Depression can be associated with feelings of hopelessness, helplessness, agitation, sadness and lack of energy, just to name a few. What do you do when you feel so hopeless? Tie a knot and hang on. Figure out what needs to change or not change. Change your pajamas or at least take a shower. Move from one room of the house to a different room. Open the blinds. Look out at the sun. Perhaps at least step outside for 5 minutes. The goal is to begin to start feeling uncomfortable with feeling “comfortably numb.” Ignore those who ask “why are you depressed?” Or, “what do you have to be depressed about?” These individuals have no clue what you are experiencing and I am sure you would not want them to understand.

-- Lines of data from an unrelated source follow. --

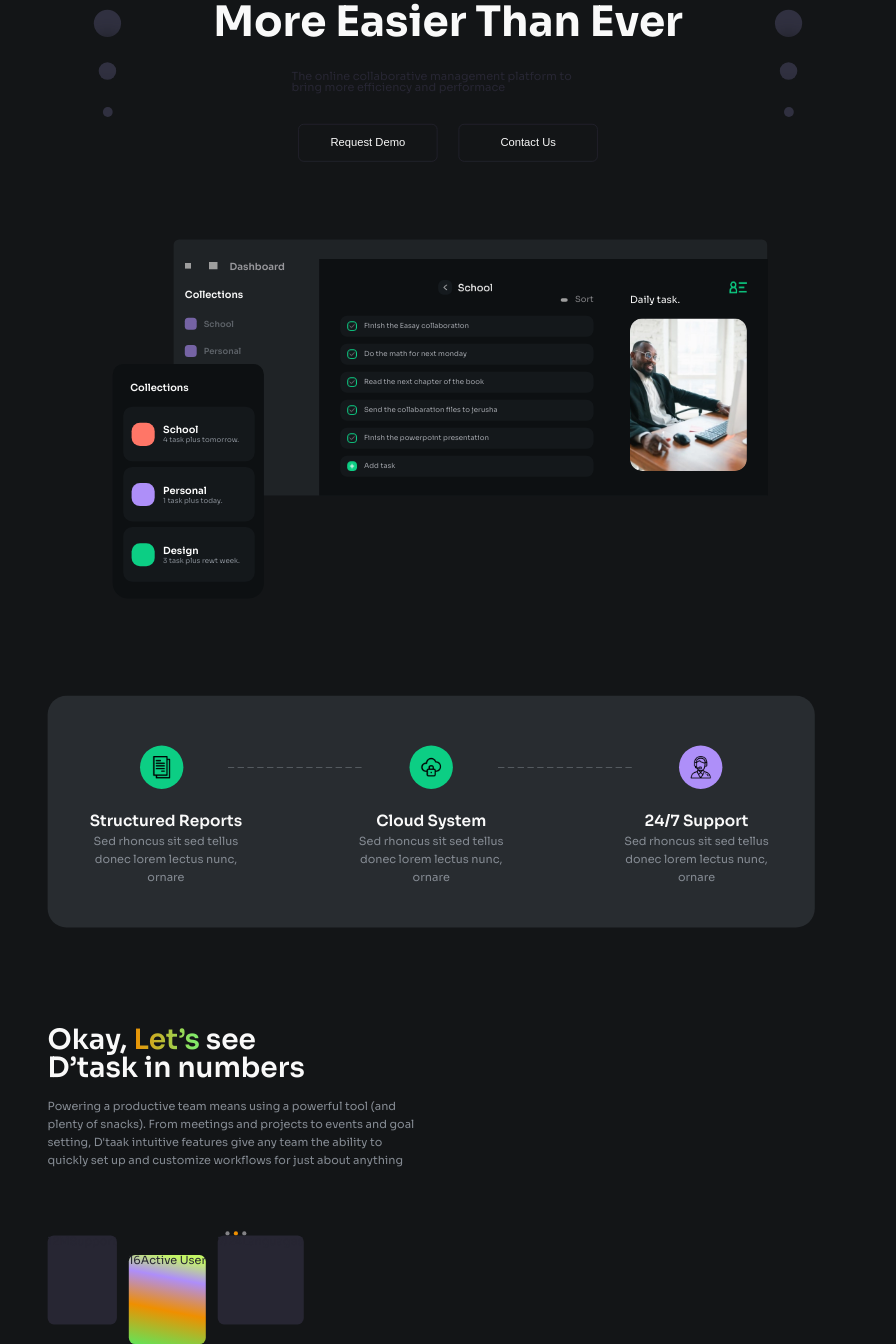
Repository: anhthiethumg/Task_Managerment_Website
Page: index.html
An editor plug-in stored every save of this project. The page is shown before and after a run of saves, followed by the edit.
The browser window is 1280 px wide. The pictures show the part of the page from y = 320 to 2240 px (the page is 2240 px tall), at 70% of full size.
Pictures or frames that could not be fetched are drawn as grey boxes. A picture or video elsewhere on the page could not be fetched, so the positions and the page height are approximate.

Above is the page before, as saved 2023-07-29 00:43:56.

After the next 2 saves:
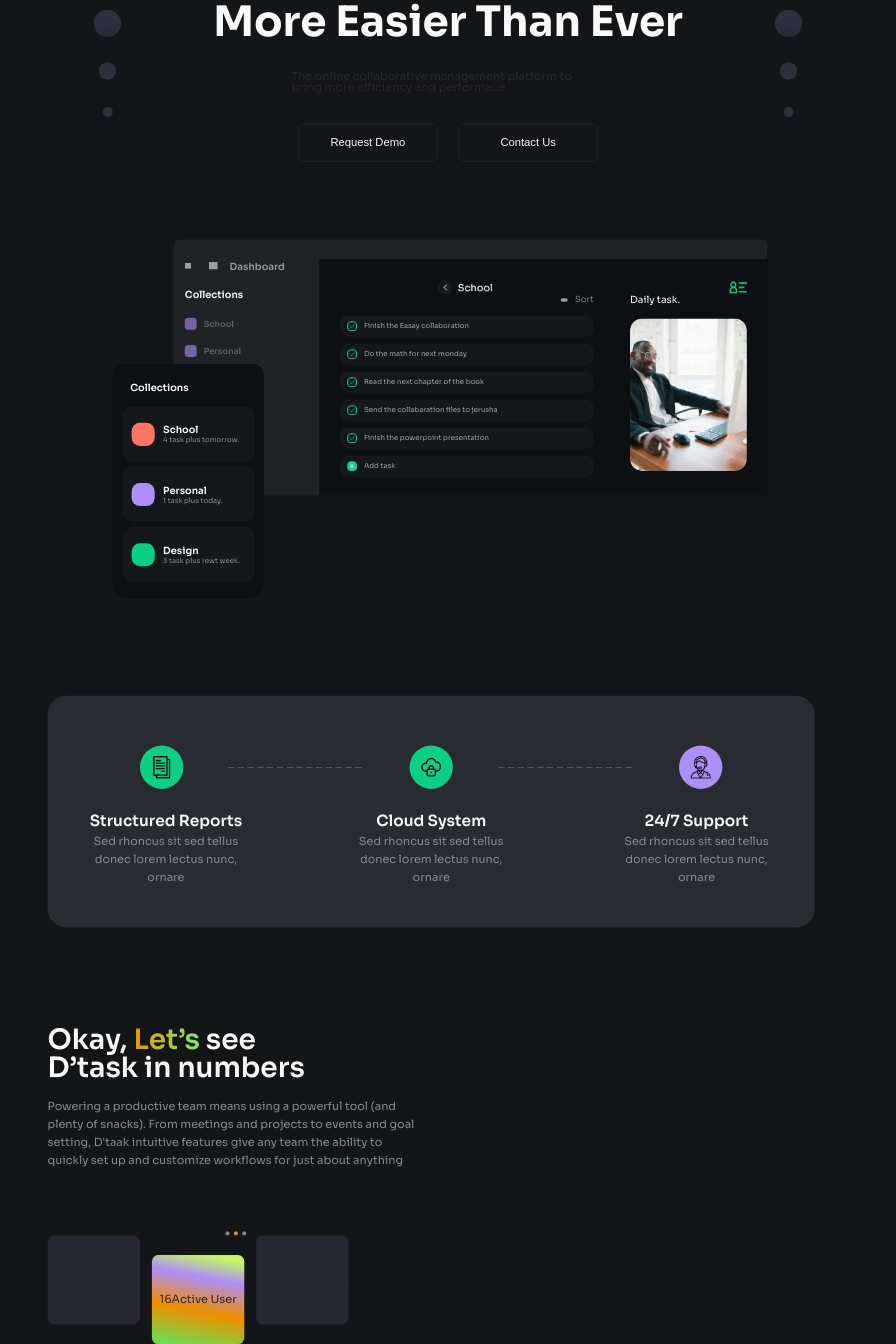
The 2 saves are shown as one change because they came seconds apart.
The last was saved 6 s later.
--- a/assets/css/styles.css
+++ b/assets/css/styles.css
@@ -508,7 +508,8 @@ a {
 .static__item {
   display: flex;
   flex-direction: row;
-  justify-content:c
+  justify-content:center;
+  align-items: center;
   width: 132px;
   height: 127px;
   border-radius: 9px;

Remind yourself hope stands for Hold On Pain Ends. 

To contact Sarah directly with questions, please email her at sarahdemaison@changewithinme.com.

hope, therapy, hopelessness, helplessness, Charlotte, stress, PTSD, comfort

Latest News

As a survivor-led organization, our secret to success is understanding firsthand what it’s like and creating a place, both online and in person, where individuals are safe, understood and supported. 

BEAUTY IN BROKENNESS: Brave Step steps up

On Sept. 19, Stanly News and Press reporter Shannon Beamon shared a beautiful recap of Brave Step's Coffee & C...

More

Author Nanette Kirsch shares her compelling book, "Denial"

Author Nanette Kirsch shares her compelling book, "Denial"...

More

Survivor Story: Adrienne's Memory

On an early summer morning, I moved around our tiny ranch house in New Jersey getting ready for work. I’m not ...

More